╭─ Task input
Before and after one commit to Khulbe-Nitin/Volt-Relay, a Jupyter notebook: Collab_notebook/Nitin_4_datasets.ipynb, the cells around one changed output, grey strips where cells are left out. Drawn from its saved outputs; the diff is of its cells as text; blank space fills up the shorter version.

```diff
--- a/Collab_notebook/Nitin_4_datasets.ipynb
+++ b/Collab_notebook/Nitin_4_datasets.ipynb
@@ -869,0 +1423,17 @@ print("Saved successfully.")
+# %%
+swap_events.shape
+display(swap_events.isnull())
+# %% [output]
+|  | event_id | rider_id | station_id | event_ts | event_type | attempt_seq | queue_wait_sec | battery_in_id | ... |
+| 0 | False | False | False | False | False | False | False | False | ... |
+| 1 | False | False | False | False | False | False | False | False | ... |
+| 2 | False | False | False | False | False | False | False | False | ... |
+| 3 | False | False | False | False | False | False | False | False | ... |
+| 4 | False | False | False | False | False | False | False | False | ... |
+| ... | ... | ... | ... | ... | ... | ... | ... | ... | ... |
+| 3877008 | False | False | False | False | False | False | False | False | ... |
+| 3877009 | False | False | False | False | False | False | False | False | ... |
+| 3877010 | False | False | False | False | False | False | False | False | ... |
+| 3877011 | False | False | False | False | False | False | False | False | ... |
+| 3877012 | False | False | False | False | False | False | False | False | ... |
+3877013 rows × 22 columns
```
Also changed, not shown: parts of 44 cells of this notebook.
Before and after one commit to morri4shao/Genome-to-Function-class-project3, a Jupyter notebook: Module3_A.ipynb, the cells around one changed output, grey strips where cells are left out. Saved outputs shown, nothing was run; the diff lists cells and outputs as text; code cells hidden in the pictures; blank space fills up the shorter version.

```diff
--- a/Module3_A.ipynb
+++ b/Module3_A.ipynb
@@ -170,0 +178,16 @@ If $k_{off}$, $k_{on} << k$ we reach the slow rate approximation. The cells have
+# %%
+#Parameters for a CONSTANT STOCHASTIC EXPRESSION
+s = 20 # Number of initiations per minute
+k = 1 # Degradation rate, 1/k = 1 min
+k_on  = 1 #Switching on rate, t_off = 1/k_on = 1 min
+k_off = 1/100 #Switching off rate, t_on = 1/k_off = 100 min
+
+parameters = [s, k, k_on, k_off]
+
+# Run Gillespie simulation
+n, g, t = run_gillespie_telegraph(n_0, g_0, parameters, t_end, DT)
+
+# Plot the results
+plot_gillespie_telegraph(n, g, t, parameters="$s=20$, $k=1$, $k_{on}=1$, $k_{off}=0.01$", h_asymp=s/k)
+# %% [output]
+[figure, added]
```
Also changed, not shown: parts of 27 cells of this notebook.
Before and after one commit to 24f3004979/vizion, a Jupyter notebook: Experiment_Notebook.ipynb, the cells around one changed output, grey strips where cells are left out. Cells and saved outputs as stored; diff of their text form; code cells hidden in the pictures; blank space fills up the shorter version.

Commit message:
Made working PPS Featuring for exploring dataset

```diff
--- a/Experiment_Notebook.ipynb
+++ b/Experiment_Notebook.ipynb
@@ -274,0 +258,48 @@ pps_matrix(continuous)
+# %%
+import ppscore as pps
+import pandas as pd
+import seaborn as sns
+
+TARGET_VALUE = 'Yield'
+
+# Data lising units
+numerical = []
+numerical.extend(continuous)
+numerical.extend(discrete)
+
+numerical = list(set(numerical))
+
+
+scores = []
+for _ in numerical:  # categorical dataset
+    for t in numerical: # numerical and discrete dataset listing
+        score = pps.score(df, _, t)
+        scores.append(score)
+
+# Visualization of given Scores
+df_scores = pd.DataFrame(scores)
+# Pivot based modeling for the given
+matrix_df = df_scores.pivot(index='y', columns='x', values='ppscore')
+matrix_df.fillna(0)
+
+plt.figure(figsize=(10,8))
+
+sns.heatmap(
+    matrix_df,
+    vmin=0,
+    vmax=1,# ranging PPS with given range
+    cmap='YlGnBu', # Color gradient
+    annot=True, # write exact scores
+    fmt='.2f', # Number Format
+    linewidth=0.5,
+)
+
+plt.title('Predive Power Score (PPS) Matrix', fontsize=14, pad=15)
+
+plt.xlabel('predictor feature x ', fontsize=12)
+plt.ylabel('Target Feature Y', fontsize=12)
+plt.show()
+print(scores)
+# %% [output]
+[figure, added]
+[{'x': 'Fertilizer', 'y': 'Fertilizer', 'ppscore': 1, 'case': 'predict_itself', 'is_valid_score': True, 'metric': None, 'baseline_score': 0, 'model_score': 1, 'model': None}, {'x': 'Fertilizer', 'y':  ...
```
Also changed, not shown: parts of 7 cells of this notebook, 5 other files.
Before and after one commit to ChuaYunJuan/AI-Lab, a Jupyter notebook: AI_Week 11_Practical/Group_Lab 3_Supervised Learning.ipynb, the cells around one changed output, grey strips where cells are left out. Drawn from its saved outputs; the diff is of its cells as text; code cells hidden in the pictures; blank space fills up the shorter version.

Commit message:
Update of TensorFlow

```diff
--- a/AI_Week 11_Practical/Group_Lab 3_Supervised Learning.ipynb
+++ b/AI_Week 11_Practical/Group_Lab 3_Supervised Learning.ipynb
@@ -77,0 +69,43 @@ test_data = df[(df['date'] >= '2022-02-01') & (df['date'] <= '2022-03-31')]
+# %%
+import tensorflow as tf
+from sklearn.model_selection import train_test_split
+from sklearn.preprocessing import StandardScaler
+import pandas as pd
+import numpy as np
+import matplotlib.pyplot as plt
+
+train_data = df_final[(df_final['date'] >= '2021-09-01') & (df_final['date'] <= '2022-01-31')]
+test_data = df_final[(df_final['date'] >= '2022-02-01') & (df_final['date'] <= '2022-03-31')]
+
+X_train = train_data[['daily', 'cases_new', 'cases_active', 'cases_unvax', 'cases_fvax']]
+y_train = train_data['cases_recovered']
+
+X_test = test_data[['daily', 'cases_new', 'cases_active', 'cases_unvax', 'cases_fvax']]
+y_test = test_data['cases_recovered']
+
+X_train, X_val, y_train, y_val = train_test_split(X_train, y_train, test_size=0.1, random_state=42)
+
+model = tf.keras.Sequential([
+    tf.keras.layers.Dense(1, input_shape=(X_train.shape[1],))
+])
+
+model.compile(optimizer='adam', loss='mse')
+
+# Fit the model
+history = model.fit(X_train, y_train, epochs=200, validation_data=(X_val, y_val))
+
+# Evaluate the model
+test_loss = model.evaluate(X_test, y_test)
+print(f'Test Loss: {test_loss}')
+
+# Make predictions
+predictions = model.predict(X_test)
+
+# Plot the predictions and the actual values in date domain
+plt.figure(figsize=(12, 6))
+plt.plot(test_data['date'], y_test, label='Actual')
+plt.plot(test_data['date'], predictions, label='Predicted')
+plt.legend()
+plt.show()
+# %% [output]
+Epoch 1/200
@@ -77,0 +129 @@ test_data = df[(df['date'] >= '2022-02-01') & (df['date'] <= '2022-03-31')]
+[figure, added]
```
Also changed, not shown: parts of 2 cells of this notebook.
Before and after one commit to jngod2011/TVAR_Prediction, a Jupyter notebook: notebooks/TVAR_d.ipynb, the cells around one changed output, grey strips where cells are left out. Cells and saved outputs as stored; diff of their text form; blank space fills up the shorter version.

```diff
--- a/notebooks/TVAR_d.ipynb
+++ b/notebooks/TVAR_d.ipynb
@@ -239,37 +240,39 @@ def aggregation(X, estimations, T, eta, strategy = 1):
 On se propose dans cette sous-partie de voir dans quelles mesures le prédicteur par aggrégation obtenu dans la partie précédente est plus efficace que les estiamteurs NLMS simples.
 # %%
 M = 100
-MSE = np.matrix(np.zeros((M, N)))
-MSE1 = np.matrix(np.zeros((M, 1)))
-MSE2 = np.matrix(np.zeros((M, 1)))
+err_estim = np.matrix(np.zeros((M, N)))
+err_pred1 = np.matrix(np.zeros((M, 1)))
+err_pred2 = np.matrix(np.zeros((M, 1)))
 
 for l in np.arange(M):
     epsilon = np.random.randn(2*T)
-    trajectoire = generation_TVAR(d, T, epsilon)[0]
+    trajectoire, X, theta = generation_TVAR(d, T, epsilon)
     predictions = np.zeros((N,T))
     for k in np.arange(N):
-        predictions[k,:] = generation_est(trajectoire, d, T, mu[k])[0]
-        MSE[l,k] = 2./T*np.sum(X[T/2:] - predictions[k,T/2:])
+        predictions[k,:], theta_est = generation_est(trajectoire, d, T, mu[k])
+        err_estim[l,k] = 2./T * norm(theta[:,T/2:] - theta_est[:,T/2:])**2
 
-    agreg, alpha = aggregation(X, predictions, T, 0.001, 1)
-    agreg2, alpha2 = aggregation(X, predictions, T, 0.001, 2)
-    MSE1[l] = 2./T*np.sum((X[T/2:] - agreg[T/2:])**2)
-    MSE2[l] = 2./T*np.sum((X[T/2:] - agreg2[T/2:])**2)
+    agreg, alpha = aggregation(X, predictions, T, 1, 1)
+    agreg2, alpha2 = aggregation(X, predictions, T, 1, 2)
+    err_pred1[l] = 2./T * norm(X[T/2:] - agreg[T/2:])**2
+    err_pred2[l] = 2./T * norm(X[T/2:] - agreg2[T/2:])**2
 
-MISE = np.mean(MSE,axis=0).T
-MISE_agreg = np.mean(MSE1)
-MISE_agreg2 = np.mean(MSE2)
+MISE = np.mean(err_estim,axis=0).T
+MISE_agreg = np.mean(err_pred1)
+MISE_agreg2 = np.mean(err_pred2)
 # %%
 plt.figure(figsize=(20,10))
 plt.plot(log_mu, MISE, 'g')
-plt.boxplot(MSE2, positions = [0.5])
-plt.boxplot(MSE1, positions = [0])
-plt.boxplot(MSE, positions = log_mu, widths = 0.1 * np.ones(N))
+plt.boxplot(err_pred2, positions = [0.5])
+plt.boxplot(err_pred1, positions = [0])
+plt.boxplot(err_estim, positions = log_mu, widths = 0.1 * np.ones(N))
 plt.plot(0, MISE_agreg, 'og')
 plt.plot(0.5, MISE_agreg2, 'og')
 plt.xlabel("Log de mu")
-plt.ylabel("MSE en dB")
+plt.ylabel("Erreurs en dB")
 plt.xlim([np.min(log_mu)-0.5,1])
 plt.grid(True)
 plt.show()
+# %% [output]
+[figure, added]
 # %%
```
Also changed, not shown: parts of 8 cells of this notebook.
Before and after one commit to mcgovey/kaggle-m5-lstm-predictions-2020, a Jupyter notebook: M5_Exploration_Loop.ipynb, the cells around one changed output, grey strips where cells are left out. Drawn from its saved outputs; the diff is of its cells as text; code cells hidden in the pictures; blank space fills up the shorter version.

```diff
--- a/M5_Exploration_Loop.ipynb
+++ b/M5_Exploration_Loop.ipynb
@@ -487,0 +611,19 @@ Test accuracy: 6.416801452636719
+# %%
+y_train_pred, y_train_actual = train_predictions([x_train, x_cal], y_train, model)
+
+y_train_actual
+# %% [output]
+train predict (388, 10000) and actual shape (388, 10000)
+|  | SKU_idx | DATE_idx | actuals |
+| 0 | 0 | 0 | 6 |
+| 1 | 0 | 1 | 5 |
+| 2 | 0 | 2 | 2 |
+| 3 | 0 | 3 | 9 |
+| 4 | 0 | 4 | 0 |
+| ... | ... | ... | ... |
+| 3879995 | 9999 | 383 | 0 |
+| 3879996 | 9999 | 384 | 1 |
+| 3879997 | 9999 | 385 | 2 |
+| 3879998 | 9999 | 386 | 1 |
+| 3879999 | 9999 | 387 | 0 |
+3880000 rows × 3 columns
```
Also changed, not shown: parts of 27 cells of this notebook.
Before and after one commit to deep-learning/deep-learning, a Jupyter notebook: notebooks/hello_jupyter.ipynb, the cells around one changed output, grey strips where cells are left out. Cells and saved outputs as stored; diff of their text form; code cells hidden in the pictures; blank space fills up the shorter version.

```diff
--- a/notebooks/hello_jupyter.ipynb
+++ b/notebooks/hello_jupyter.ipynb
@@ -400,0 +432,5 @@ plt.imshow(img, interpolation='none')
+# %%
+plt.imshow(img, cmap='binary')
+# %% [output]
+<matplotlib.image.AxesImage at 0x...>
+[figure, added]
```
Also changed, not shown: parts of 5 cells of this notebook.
╰─
▶ _Problem details_
Wherever the word "shown" appears in the entries above, copy that whole line.

▶ _Completed exercise_
Also changed, not shown: parts of 44 cells of this notebook.
Before and after one commit to morri4shao/Genome-to-Function-class-project3, a Jupyter notebook: Module3_A.ipynb, the cells around one changed output, grey strips where cells are left out. Saved outputs shown, nothing was run; the diff lists cells and outputs as text; code cells hidden in the pictures; blank space fills up the shorter version.
Also changed, not shown: parts of 27 cells of this notebook.
Also changed, not shown: parts of 7 cells of this notebook, 5 other files.
Also changed, not shown: parts of 2 cells of this notebook.
Also changed, not shown: parts of 8 cells of this notebook.
Also changed, not shown: parts of 27 cells of this notebook.
Also changed, not shown: parts of 5 cells of this notebook.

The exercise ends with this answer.